▶ _PROVIDED INFORMATION_
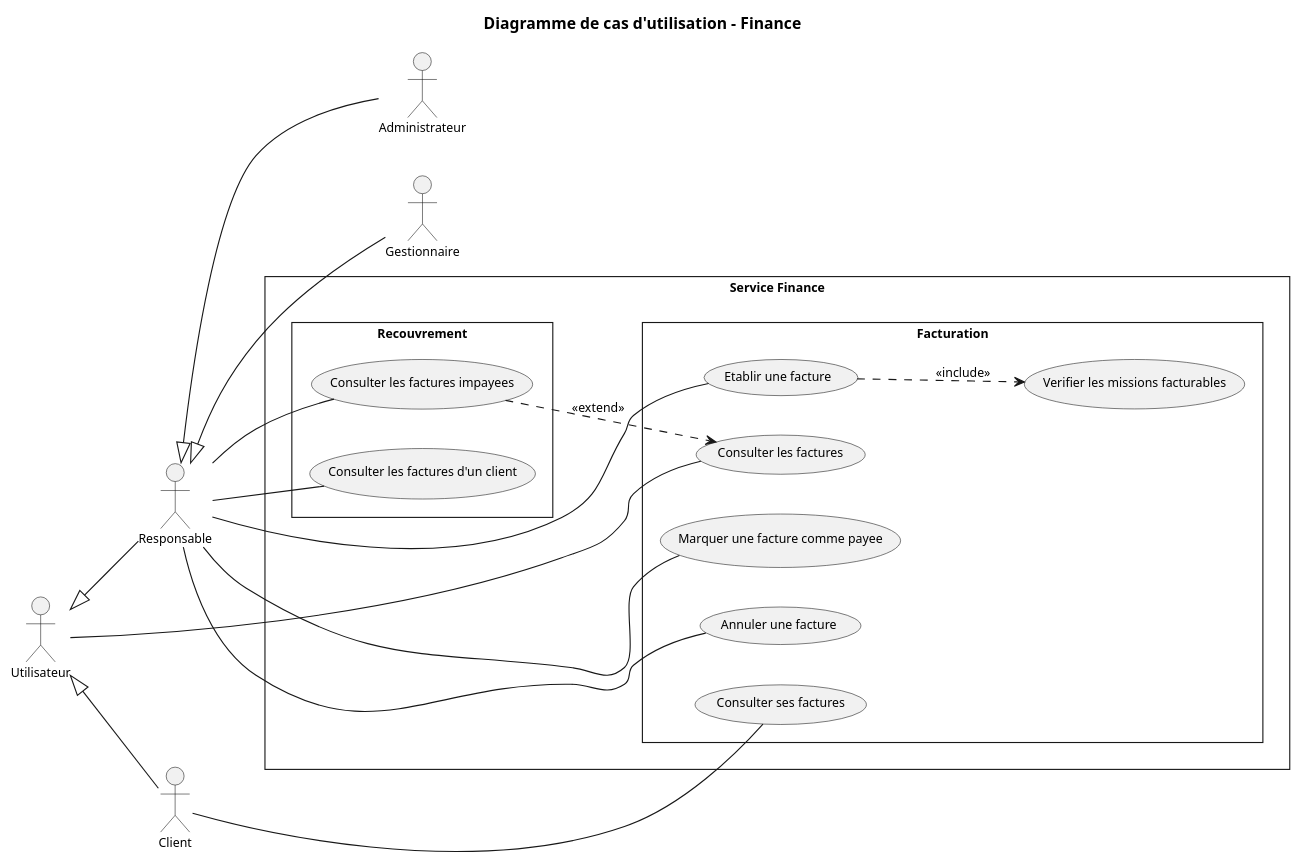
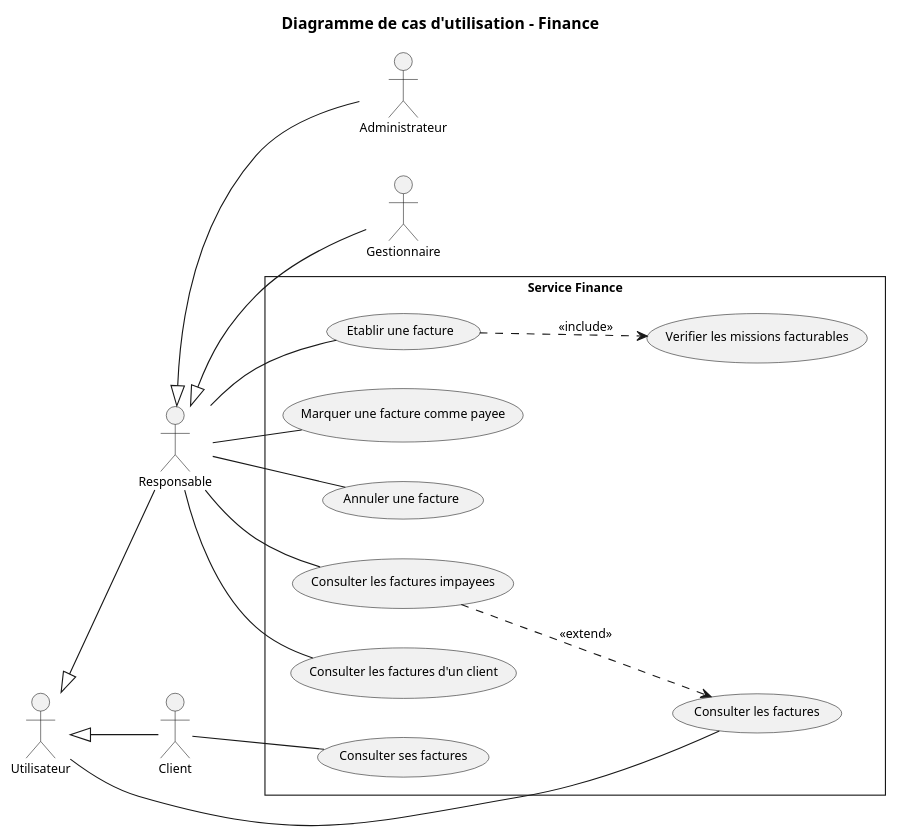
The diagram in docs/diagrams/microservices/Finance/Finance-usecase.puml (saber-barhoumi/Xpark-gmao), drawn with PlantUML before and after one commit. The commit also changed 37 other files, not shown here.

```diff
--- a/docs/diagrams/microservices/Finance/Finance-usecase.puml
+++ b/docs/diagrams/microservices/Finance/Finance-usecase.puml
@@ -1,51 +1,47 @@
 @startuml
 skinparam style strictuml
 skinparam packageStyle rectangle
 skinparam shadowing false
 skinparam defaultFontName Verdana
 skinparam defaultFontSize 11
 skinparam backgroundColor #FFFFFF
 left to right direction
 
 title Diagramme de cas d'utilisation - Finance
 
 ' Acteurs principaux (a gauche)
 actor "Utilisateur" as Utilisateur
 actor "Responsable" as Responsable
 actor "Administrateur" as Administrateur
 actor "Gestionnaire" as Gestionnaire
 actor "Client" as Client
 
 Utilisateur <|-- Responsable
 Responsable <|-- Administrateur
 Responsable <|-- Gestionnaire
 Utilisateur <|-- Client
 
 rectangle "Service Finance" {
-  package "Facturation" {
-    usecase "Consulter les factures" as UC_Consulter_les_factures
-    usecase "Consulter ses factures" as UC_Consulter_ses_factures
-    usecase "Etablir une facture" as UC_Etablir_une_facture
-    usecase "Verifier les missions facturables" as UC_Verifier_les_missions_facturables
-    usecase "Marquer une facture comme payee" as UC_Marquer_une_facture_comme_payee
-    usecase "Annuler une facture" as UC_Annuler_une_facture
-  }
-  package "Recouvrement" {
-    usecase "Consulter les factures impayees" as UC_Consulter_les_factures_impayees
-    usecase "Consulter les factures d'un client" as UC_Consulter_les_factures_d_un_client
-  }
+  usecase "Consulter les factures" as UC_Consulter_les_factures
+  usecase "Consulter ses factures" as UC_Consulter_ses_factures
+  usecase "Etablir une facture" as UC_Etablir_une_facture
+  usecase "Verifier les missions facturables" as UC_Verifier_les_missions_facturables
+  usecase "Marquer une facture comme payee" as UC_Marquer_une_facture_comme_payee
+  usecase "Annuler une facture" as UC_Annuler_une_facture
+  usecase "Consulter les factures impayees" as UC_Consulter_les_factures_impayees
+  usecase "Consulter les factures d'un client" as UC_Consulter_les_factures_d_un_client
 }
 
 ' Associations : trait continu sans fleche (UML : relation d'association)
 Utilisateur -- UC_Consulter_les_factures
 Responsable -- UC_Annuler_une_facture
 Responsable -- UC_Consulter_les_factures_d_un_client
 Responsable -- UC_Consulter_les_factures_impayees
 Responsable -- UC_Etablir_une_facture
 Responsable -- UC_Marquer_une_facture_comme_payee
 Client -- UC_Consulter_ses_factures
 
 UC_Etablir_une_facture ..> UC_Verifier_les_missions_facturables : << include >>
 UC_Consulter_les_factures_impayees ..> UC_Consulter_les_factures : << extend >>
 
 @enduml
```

...

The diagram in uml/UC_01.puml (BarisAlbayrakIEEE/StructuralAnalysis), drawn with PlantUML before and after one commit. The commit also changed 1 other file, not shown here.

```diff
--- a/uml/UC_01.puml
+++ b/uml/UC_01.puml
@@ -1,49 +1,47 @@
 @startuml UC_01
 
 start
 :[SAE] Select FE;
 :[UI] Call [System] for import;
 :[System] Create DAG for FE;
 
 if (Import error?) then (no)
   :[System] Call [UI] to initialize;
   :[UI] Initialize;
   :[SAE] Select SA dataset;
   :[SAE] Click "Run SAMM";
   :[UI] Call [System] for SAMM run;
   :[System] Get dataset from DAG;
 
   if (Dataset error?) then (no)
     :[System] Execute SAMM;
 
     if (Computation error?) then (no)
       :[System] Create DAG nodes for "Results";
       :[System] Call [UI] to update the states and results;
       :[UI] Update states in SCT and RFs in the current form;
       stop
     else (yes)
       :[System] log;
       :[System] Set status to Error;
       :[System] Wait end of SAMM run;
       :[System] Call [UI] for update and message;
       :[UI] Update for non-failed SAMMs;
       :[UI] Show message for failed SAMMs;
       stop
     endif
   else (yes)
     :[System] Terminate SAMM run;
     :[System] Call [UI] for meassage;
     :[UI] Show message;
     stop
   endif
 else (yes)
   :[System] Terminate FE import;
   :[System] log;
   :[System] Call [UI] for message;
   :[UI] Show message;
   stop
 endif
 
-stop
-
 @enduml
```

...

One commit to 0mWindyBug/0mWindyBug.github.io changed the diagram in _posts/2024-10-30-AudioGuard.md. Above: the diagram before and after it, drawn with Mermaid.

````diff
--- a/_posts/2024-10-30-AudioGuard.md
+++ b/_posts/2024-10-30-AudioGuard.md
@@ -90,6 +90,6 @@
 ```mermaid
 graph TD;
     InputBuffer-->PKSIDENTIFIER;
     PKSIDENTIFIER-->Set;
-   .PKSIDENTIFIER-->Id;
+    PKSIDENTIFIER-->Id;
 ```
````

▶ _REQUIREMENT_
Where a line of the records holds the word "Call", copy that line.

▶ _EXPECTED ANSWER_
 :[UI] Call [System] for import;
   :[System] Call [UI] to initialize;
   :[UI] Call [System] for SAMM run;
       :[System] Call [UI] to update the states and results;
       :[System] Call [UI] for update and message;
     :[System] Call [UI] for meassage;
   :[System] Call [UI] for message;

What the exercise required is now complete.